Integration of Informatics and Quantitative Concepts in Biology at UPR

The goal of this proposal is to increase the quantitative and informatics skills of undergraduate Biology majors at the University of Puerto Rico, Rio Piedras Campus.  It is aligned with the objective of the MARC U*STAR Program which is to increase the number of minority students that pursue graduate education in one of the STEM fields.  The National Research Council in its report “BIO2010: Transforming Undergraduate Education for Future Research Biologists” identified the need for Biology majors to receive a more quantitative and interdisciplinary education as undergraduates.  The Department of Biology, following this recommendation and an on-going comprehensive curricular revision, has delineated several strategies to address this issue.  This proposal aims to incorporate quantitative and informatics concepts and skills throughout the Biology curriculum.  Undergraduate laboratory courses are being targeted as they provide the perfect environment to offer our students quantitative and interdisciplinary research-like activities.  In addition, we will enrich our academic offering by describing new interdisciplinary courses to allow our students to be better prepared for their future academic or professional goals. Our proposed specific aims are:

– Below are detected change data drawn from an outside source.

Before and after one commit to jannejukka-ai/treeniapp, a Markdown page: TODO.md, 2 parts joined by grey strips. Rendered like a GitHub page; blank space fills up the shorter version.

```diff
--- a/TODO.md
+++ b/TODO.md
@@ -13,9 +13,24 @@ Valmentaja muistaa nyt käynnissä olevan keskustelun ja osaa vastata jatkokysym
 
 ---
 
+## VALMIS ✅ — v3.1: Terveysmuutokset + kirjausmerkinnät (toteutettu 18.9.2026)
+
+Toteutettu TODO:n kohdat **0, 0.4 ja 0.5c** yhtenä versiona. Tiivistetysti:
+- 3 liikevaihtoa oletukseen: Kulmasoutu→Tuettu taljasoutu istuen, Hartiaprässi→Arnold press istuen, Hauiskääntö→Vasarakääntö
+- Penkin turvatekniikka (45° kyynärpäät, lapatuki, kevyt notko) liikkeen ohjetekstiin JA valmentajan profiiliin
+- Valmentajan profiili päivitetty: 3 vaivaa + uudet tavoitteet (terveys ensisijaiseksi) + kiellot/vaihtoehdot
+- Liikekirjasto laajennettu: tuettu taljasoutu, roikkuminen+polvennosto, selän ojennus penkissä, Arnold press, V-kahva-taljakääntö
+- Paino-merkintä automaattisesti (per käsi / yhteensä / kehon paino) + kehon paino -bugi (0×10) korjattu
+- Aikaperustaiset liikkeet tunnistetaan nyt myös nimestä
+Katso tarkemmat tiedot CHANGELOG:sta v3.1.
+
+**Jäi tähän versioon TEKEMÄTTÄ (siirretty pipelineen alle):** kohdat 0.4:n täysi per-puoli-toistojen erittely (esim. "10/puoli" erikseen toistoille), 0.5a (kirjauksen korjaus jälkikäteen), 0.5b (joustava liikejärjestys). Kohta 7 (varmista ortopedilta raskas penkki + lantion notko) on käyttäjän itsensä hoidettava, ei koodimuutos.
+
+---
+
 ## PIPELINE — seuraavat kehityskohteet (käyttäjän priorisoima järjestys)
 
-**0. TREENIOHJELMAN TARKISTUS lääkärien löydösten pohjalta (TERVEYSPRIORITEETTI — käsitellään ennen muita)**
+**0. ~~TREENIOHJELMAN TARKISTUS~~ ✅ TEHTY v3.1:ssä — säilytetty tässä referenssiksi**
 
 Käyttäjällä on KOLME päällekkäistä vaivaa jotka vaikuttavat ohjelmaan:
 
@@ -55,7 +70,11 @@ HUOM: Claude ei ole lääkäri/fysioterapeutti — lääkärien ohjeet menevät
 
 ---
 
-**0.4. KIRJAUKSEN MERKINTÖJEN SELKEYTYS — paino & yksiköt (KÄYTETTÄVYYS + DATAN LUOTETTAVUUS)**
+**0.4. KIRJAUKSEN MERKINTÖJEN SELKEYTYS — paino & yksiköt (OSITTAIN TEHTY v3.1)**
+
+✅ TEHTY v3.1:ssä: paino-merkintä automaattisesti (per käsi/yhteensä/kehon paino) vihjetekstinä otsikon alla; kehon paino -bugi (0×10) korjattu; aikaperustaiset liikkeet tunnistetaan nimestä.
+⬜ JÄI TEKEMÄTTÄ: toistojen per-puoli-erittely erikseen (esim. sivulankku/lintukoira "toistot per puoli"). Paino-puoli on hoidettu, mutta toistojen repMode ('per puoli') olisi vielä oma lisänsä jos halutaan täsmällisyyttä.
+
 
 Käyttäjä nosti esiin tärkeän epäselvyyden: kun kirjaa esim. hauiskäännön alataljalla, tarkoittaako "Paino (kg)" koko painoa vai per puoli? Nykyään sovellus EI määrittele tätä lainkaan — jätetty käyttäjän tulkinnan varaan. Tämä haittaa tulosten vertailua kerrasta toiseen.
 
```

  1. Design a course sequence that will promote the development of quantitative skills in biology majors.
  2. Integration of quantitative and computational skills into Biology’s laboratory courses.
  3. Increase the Bioinformatics and interdisciplinary course offering in the Biology Department.
  4. Interdisciplinary training of faculty and support personnel.

The proposed changes will be integrated into the Biology Department’s on-going comprehensive curricular revision as we expect that they will contribute to increase student’s interest in biological research and significantly improve our student competitiveness, particularly of those who pursue graduate studies.


This material is based upon work supported by the National Institutes of Health (NIH) under Grant # 5T36 GM 0078010.